### Input for this task
+--

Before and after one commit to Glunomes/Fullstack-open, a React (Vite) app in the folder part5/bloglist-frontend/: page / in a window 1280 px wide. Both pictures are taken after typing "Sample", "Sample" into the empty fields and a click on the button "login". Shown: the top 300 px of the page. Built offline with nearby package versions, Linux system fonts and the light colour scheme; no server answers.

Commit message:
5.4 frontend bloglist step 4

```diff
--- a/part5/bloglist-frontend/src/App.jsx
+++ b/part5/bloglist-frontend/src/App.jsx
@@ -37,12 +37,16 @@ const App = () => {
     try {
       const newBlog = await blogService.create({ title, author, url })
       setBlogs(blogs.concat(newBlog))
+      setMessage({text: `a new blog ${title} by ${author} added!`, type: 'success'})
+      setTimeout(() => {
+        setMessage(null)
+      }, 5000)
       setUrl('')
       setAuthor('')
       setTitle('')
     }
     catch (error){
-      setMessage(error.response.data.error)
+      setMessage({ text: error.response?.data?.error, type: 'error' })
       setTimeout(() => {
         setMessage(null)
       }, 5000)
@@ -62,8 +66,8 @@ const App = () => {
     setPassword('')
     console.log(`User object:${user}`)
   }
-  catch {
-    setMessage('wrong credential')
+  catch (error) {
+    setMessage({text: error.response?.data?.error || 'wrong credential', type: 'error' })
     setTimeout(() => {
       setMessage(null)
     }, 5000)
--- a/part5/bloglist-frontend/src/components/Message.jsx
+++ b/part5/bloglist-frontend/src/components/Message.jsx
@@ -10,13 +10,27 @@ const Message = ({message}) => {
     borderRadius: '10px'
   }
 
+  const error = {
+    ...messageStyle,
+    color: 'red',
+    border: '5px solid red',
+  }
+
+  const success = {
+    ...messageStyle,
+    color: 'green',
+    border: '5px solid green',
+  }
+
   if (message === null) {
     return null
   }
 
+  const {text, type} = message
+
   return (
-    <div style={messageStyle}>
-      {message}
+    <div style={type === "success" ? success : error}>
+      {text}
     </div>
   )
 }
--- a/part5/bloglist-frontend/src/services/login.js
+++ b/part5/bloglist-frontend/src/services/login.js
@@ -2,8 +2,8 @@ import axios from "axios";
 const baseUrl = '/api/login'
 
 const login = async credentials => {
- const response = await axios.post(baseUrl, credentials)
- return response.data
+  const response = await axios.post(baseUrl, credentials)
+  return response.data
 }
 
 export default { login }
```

+--

### To do
Produce an exact copy of the entries above.

### Task response
Before and after one commit to Glunomes/Fullstack-open, a React (Vite) app in the folder part5/bloglist-frontend/: page / in a window 1280 px wide. Both pictures are taken after typing "Sample", "Sample" into the empty fields and a click on the button "login". Shown: the top 300 px of the page. Built offline with nearby package versions, Linux system fonts and the light colour scheme; no server answers.

Commit message:
5.4 frontend bloglist step 4

```diff
--- a/part5/bloglist-frontend/src/App.jsx
+++ b/part5/bloglist-frontend/src/App.jsx
@@ -37,12 +37,16 @@ const App = () => {
     try {
       const newBlog = await blogService.create({ title, author, url })
       setBlogs(blogs.concat(newBlog))
+      setMessage({text: `a new blog ${title} by ${author} added!`, type: 'success'})
+      setTimeout(() => {
+        setMessage(null)
+      }, 5000)
       setUrl('')
       setAuthor('')
       setTitle('')
     }
     catch (error){
-      setMessage(error.response.data.error)
+      setMessage({ text: error.response?.data?.error, type: 'error' })
       setTimeout(() => {
         setMessage(null)
       }, 5000)
@@ -62,8 +66,8 @@ const App = () => {
     setPassword('')
     console.log(`User object:${user}`)
   }
-  catch {
-    setMessage('wrong credential')
+  catch (error) {
+    setMessage({text: error.response?.data?.error || 'wrong credential', type: 'error' })
     setTimeout(() => {
       setMessage(null)
     }, 5000)
--- a/part5/bloglist-frontend/src/components/Message.jsx
+++ b/part5/bloglist-frontend/src/components/Message.jsx
@@ -10,13 +10,27 @@ const Message = ({message}) => {
     borderRadius: '10px'
   }
 
+  const error = {
+    ...messageStyle,
+    color: 'red',
+    border: '5px solid red',
+  }
+
+  const success = {
+    ...messageStyle,
+    color: 'green',
+    border: '5px solid green',
+  }
+
   if (message === null) {
     return null
   }
 
+  const {text, type} = message
+
   return (
-    <div style={messageStyle}>
-      {message}
+    <div style={type === "success" ? success : error}>
+      {text}
     </div>
   )
 }
--- a/part5/bloglist-frontend/src/services/login.js
+++ b/part5/bloglist-frontend/src/services/login.js
@@ -2,8 +2,8 @@ import axios from "axios";
 const baseUrl = '/api/login'
 
 const login = async credentials => {
- const response = await axios.post(baseUrl, credentials)
- return response.data
+  const response = await axios.post(baseUrl, credentials)
+  return response.data
 }
 
 export default { login }
```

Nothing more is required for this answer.